(Dataset records)
════════════════════

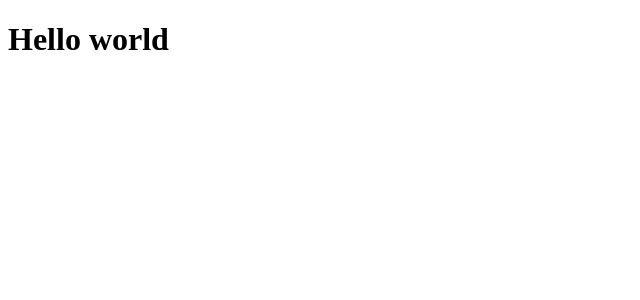
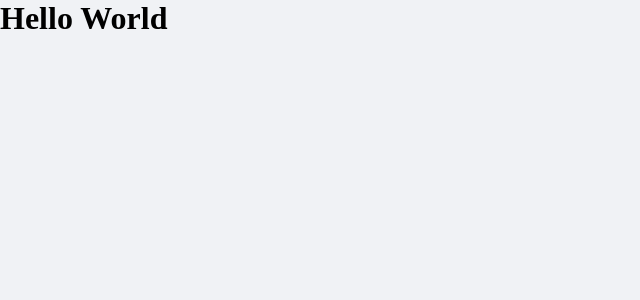
Before and after one commit to BePoyerGabe/dtmoney, a React (Create React App) app: page / in a window 1280 px wide. Shown: the top 300 px of the page, without its empty margins (0-640 px from the left). Built offline with nearby package versions, Linux system fonts and the light colour scheme.

Commit message:
global styled-component

```diff
--- a/package.json
+++ b/package.json
@@ -6,6 +6,7 @@
     "react": "^17.0.1",
     "react-dom": "^17.0.1",
     "react-scripts": "4.0.3",
+    "styled-components": "^5.2.1",
     "web-vitals": "^1.1.1"
   },
   "devDependencies": {
@@ -16,6 +17,7 @@
     "@types/node": "^12.20.6",
     "@types/react": "^17.0.3",
     "@types/react-dom": "^17.0.2",
+    "@types/styled-components": "^5.1.9",
     "typescript": "^4.2.3"
   },
   "scripts": {
--- a/public/index.html
+++ b/public/index.html
@@ -3,7 +3,8 @@
   <head>
     <meta charset="utf-8" />
     <meta name="viewport" content="width=device-width, initial-scale=1" />
-    <title>React App</title>
+    <link rel="shortcut icon" href="favicon.png" type="image/png">
+    <title>dt Money</title>
   </head>
   <body>
     <noscript>You need to enable JavaScript to run this app.</noscript>
--- a/src/App.tsx
+++ b/src/App.tsx
@@ -1,8 +1,10 @@
+import { GlobalStyle } from "./styles/global";
 
 export function App() {
   return (
     <div className="App">
-      <h1>Hello world</h1>
+      <h1>Hello World</h1>
+      <GlobalStyle />
     </div>
   );
 }
--- /dev/null
+++ b/src/styles/global.ts
@@ -0,0 +1,50 @@
+import {createGlobalStyle} from 'styled-components'
+
+export const GlobalStyle = createGlobalStyle`
+    :root {
+        --background: #F0F2F5;
+        --red: #E52E4D;
+        --blue: #5429CC;
+        --blue-light: #6933FF;
+        --text-title: #363F5F;
+        --text-body: #969CB3;
+        --background: #F0F2F5;
+        --shape: #FFFFFF;
+        --green: #33CC95;
+    }
+
+    * {
+        margin: 0;
+        padding: 0;
+        box-sizing: border-box
+    }
+
+    // font = 16px (Desktop)
+    html {
+        @media (max-width: 1080px) {
+            font-size: 93.75%   //15px
+        }
+
+        @media (max-width: 720px) {
+            font-size: 87.5%   //14px
+        }
+    }
+
+    //REM = 1rem = font size da página
+
+    body {
+        background: var(--background);
+        -webkit-font-smoothing: antialiased;
+    }
+
+    button {
+        cursor: pointer;
+    }
+
+    [disabled] {
+        opacity: 0.6;
+        cursor: not-allowed;
+    }
+
+
+`
```
Also changed, not shown: 1 other file (tests, documents, lock files or other folders).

════════════════════

What you are asked to do » Tally the lines of the entries that carry the word "import" and say only that number.

The answer » 2